## THE TASK
A single number is the answer here: how many lines of the entries contain "styles"?

Source data

##########

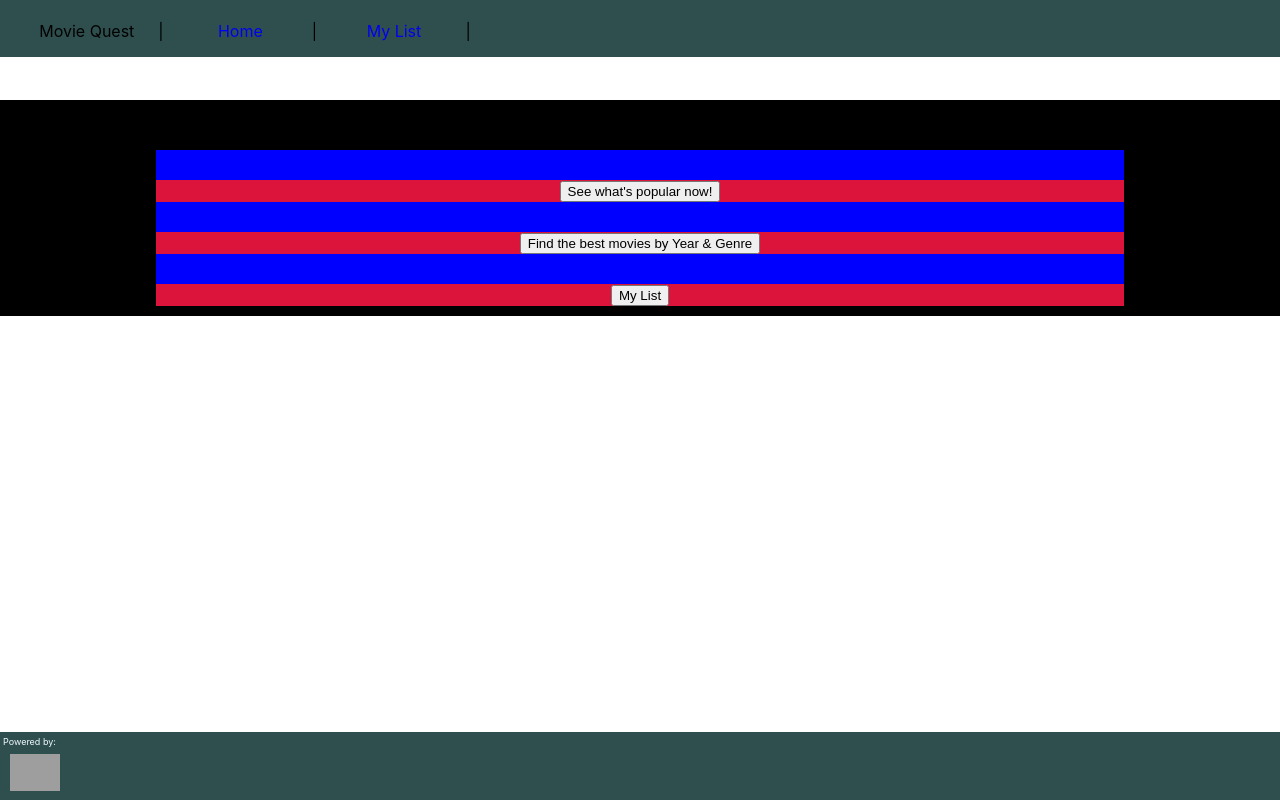
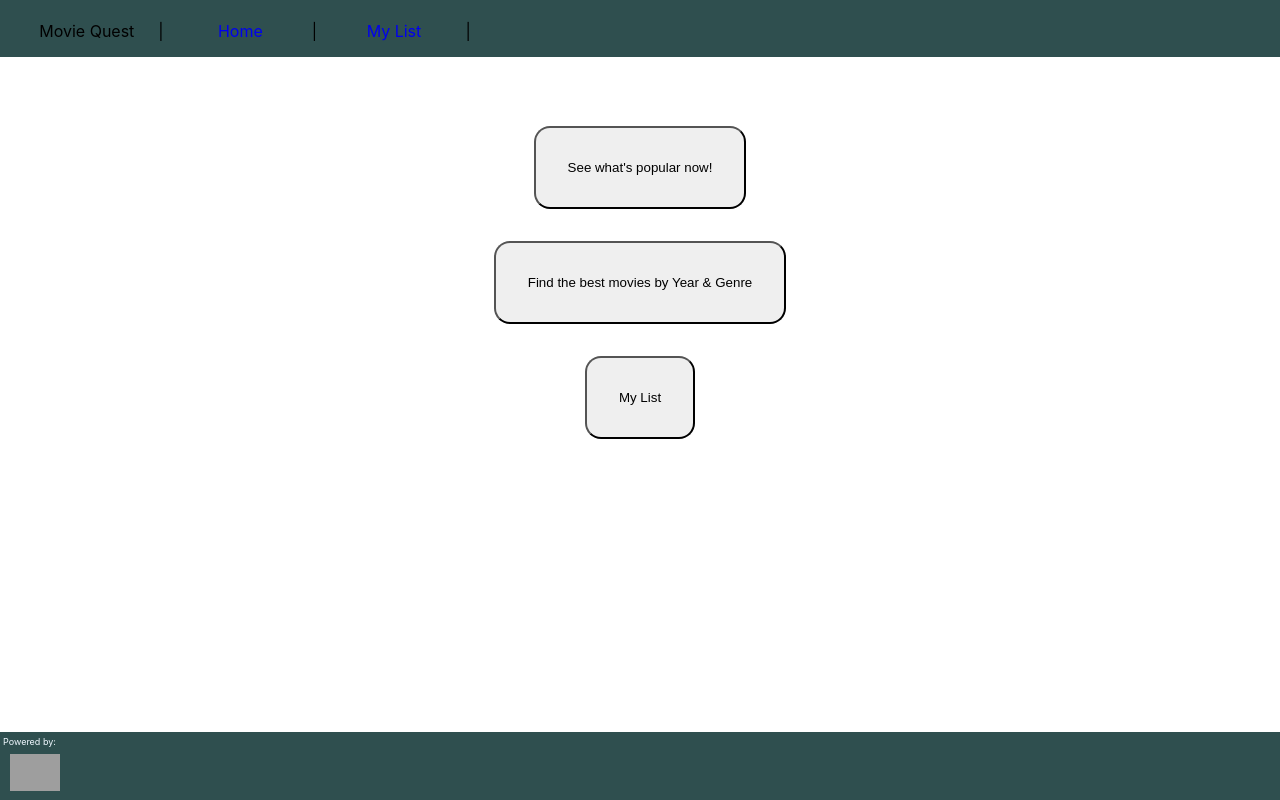
Before and after one commit to ccano2011/Movie-Quest, a React (Create React App) app in the folder movie_picker/: page / in a window 1280 px wide. Built offline with nearby package versions, Linux system fonts and the light colour scheme; no server answers; grey boxes are pictures that could not be loaded.

Commit message:
finished MVP styling for 'Homepage'

```diff
--- a/movie_picker/src/App.css
+++ b/movie_picker/src/App.css
@@ -70,33 +70,37 @@ header {
 }
 
 .Homepage {
-  margin-top: 5px;
   padding-bottom: 10px;
-  padding-top:50px;
+  padding-top:10px;
   /* padding-left: 10px; */
   display: flex;
   justify-content: center;
-  /* width: 70vw; */
+  /* media query mobile */
+  /* width: 20vw; */
+  /* background-color: crimson; */
   width:100%;
-  background-color: black;
+}
+
+.homeButton {
+  text-align: center;
+}
+
+.actualButton {
+  position: relative;
+  margin: 1rem;
+  padding: 2rem;
+  border-radius: 1rem;
+  justify-content: space-between;
 }
 
 .HomepageDiv {
   display: block;
-  flex-grow: .7;
-  background-color: blue;
-  /* justify-content: center; */
-  /* flex-direction: column; */
-  text-align: center;
+  flex-grow: .04;
+  flex-direction: row;
 
 }
 
-.homeButton {
-  flex: 1;
-  background-color: crimson;
-  align-content: center;
-  margin-top: 30px;
-}
+
 /* .Homepage {
   display: flex;
   align-items: center;
--- a/movie_picker/src/components/Homepage/Homepage.jsx
+++ b/movie_picker/src/components/Homepage/Homepage.jsx
@@ -7,19 +7,19 @@ function Homepage(props) {
             <div id="popularList" className="homeButton">
                 {/* Redirects to options Component */}
                 <Link to="/choices">
-                    <button>See what's popular now!</button>
+                    <button className="actualButton">See what's popular now!</button>
                 </Link>
             </div>
             <div id="pickButton" className="homeButton">
                 {/* Redirects to Pick Component */}
                 <Link to="/pick">
-                    <button>Find the best movies by Year & Genre</button>
+                    <button className="actualButton">Find the best movies by Year & Genre</button>
                 </Link>
             </div>
             <div id="myListButton" className="homeButton">
                 {/* Redirects to List Component */}
                 <Link to="list">
-                    <button>My List</button>
+                    <button className="actualButton">My List</button>
                 </Link>
             </div>
         </div>
```
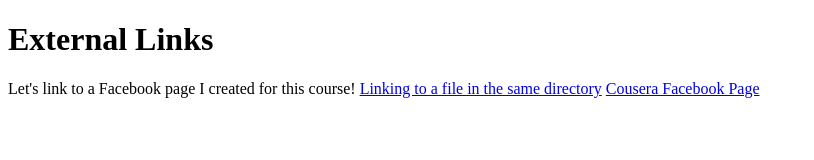
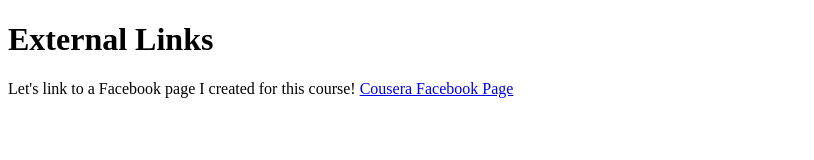
Before and after one commit to eghrudje/webcourse, a plain HTML site: page index.html in a window 1280 px wide. Shown: the whole page, without its empty margins (0-814 px from the left). Drawn offline with Linux system fonts and the light colour scheme.

Commit message:
Update index.html

```diff
--- a/index.html
+++ b/index.html
@@ -10,7 +10,6 @@
     <section>
       <p>
       Let's link to a Facebook page I created for this course!
-      <a href= "same directory.html" title="same directory link">Linking to a file in the same directory</a>
 
       <a href= "http://www.facebook.com/CourseraWebDev" target="_blank" title="Like our page">
         Cousera Facebook Page</a>
```
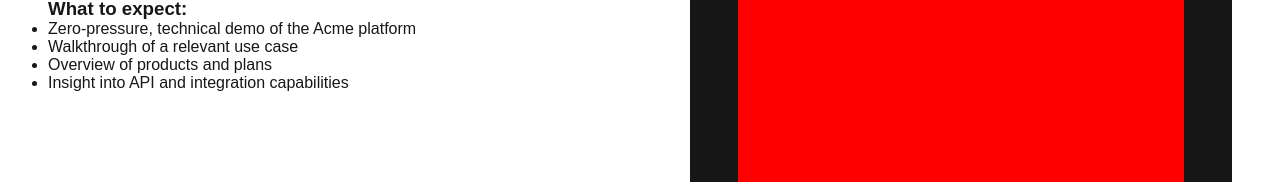
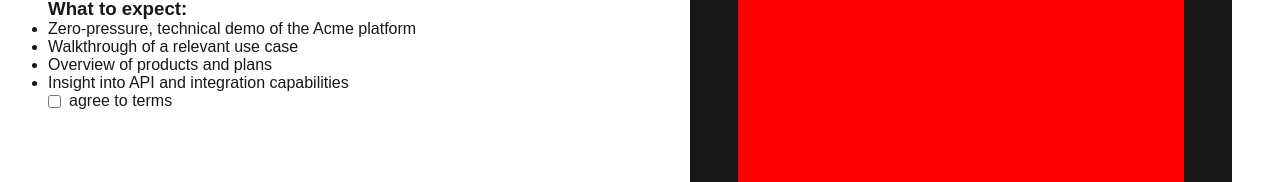
Before and after one commit to charlehs/dogGenerator, a Next.js app: page / in a window 1280 px wide. Shown: the part 304-486 px from the top of the page. Built offline with nearby package versions, Linux system fonts and the light colour scheme.

Commit message:
started to build a default checkbox component

```diff
--- a/src/app/page.tsx
+++ b/src/app/page.tsx
@@ -1,8 +1,12 @@
+"use client";
+import Checkbox from "@/components/Checkbox/Checkbox";
 import DogGenerator from "@/components/DogGenerator/DogGenerator";
 import Image from "next/image";
+import { useState } from "react";
 import styles from "./page.module.scss";
 
 export default function Home() {
+  const [isChecked, setIsChecked] = useState<boolean>(false);
   return (
     <div className={styles.page}>
       <div className={styles.pageLayout}>
@@ -27,6 +31,12 @@ export default function Home() {
               Insight into API and integration capabilities
             </li>
           </ul>
+          <Checkbox
+            id="checkbox1"
+            label={"agree to terms"}
+            checked={isChecked}
+            onChange={(e) => setIsChecked(e.target.checked)}
+          />
         </div>
         <div className={styles.dogGenerator}>
           <DogGenerator />
--- /dev/null
+++ b/src/components/Checkbox/Checkbox.module.scss
@@ -0,0 +1,12 @@
+.checkbox {
+  display: flex;
+  align-items: center;
+  gap: 0.5rem;
+  input {
+    accent-color: var(--light);
+    cursor: pointer;
+  }
+  label {
+    cursor: pointer;
+  }
+}
--- /dev/null
+++ b/src/components/Checkbox/Checkbox.tsx
@@ -0,0 +1,18 @@
+import React from "react";
+import styles from "./Checkbox.module.scss";
+
+interface CheckboxProps extends React.ComponentProps<"input"> {
+  label: string;
+  id: string;
+}
+
+const Checkbox: React.FC<CheckboxProps> = ({ label, id, ...rest }) => {
+  return (
+    <div className={styles.checkbox}>
+      <input id={id} type="checkbox" {...rest} />
+      <label htmlFor={id}>{label}</label>
+    </div>
+  );
+};
+
+export default Checkbox;
```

##########

## SOLUTION TO THE PROBLEM
6